He glanced over to me, eyebrows arched, so I stated that there was only one burning question for me. As I am a great believer that the world beyond informs the world within, what were the panel of experts reading at the moment? They all looked a bit startled as if groping for an invisible autocue. I didn’t wait for the moderator. I simply pointed to the guy on the end and asked him the question directly. To his credit, he overcame the shock of being first in line by responding he had Dr Seuss for company as he read it to his kids at night. It went rapidly downhill from there. The second guy revealed he had the Rothman’s Rugby Yearbook, the third the bible (I thought that kind of thing was confined to hotels in the US Mid West!), the fourth some Grishamesque airport schlock, number five was devouring a weighty tome about the Bolshevik Revolution (and one look at him told me they were well suited), six and seven I now forget but some salvation appeared at the end of the line in the choice of Kurt Vonnegut. Ah, at last, evidence of a fertile and imaginative mind.
At the reception afterwards, numerous guests approached me to say that my question was by some distance the most revealing of the afternoon. Business is business but an excessive focus upon it squeezes the juice from the human dimension. Relationships and the way we engage with one another are vital and one should never underestimate the pleasure of sharing. In that spirit, I unreservedly recommend the following six books, albeit none are presently on my bedside table:

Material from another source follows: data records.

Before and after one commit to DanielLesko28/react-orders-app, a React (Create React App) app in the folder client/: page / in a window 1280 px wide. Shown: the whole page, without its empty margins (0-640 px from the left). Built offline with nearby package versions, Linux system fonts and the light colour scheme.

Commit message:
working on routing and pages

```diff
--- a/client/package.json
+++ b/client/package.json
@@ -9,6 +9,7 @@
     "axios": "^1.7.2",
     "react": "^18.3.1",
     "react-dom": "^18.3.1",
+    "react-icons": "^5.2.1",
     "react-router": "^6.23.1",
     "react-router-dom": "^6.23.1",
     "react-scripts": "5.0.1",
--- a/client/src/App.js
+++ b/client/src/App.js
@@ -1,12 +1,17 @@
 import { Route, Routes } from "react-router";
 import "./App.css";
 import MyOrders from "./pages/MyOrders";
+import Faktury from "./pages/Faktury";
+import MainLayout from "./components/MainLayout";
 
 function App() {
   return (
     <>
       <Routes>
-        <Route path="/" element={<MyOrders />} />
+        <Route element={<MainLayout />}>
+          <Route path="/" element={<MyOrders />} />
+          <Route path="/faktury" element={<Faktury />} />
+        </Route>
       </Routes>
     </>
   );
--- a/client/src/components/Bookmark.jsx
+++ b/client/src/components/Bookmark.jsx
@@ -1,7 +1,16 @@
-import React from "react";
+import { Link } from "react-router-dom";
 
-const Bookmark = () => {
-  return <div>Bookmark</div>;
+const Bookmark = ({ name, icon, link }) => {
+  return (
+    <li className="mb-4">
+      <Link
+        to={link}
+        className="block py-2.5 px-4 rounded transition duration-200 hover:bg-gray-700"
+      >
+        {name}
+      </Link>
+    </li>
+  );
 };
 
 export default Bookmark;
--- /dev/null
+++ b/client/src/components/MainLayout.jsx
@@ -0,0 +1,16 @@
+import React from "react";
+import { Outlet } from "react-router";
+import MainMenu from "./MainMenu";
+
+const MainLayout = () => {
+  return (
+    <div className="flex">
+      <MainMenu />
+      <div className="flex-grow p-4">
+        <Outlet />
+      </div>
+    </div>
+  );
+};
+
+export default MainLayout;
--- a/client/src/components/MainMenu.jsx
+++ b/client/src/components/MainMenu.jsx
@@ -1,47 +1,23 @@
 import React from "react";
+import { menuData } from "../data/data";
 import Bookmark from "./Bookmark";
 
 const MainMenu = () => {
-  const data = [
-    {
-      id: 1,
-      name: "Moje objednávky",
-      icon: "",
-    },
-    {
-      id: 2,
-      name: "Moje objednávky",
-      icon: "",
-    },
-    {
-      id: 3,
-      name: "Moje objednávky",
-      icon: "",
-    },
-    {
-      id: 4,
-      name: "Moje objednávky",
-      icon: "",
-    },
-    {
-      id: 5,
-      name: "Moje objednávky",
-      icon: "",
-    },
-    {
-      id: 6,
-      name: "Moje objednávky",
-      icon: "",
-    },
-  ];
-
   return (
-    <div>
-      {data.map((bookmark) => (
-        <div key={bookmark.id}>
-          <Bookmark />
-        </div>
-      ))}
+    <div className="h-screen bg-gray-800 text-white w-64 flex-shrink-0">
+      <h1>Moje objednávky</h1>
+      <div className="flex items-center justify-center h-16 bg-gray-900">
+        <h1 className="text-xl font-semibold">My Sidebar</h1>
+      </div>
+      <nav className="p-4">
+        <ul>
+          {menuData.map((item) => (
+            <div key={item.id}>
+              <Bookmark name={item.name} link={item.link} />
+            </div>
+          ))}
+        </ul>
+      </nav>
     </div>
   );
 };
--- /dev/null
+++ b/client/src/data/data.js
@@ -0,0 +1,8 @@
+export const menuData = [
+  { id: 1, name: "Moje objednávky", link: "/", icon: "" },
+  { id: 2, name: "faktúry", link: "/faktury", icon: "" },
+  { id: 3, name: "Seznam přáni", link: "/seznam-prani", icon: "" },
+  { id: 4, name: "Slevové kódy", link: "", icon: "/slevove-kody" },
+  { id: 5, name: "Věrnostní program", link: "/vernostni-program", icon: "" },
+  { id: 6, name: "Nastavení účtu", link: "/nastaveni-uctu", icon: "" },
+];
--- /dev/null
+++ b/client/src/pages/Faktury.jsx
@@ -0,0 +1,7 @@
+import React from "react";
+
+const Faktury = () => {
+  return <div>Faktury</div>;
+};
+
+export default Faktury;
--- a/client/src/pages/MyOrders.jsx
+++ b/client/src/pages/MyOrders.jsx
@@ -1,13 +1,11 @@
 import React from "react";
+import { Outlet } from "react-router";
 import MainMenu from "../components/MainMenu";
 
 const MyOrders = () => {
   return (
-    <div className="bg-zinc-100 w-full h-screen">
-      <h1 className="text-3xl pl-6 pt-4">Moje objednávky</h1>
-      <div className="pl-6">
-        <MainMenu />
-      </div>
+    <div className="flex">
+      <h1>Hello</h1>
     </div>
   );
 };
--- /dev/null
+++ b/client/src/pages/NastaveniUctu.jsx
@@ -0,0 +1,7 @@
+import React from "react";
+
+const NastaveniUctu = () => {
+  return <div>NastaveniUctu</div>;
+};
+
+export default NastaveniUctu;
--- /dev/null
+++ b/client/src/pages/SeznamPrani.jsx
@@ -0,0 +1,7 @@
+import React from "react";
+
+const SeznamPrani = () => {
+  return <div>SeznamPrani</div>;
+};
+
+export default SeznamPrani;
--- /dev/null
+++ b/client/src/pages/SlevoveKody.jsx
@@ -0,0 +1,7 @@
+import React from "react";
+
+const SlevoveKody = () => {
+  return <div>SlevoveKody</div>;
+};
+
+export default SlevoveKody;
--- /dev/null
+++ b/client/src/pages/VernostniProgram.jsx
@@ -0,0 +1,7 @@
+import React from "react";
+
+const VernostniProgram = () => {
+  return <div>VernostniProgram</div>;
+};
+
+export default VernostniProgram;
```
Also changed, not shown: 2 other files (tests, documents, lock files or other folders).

“You’re An Animal, Viskowitz!” by Alessandro Boffa. A wonderfully witty and clever book. Just sublime.
What Money Can’t Buy – The Moral Limits of Markets by Michael Sandel. A brilliant but highly accessible exposition from one of the greatest modern philosophers.
Shit My Dad Says by Justin Halperin. Bedwettingly funny. Say no more.
A Whole New Mind by Daniel Pink. A fascinating study of the right and left side of the brain and how the coming age will reward creative rather than process led thinking.
Duveen by SN Behrman. Arguably the greatest art dealer of all time, Duveen had every US magnate in his pocket in the pre WW1 era and beyond. Behrman was a fine journalist so his book is pithy, informed and wonderfully gossipy.
I, Claudius by Robert Graves. The pot boiler to end all pot boilers. Graves is a consummate storyteller and the sheer sweep of this magisterial novel is perhaps best appreciated by those on gardening leave or considerable time on their hands.
What books do you recommend? I shall be intrigued to hear all your observations. They may reveal more than you realise!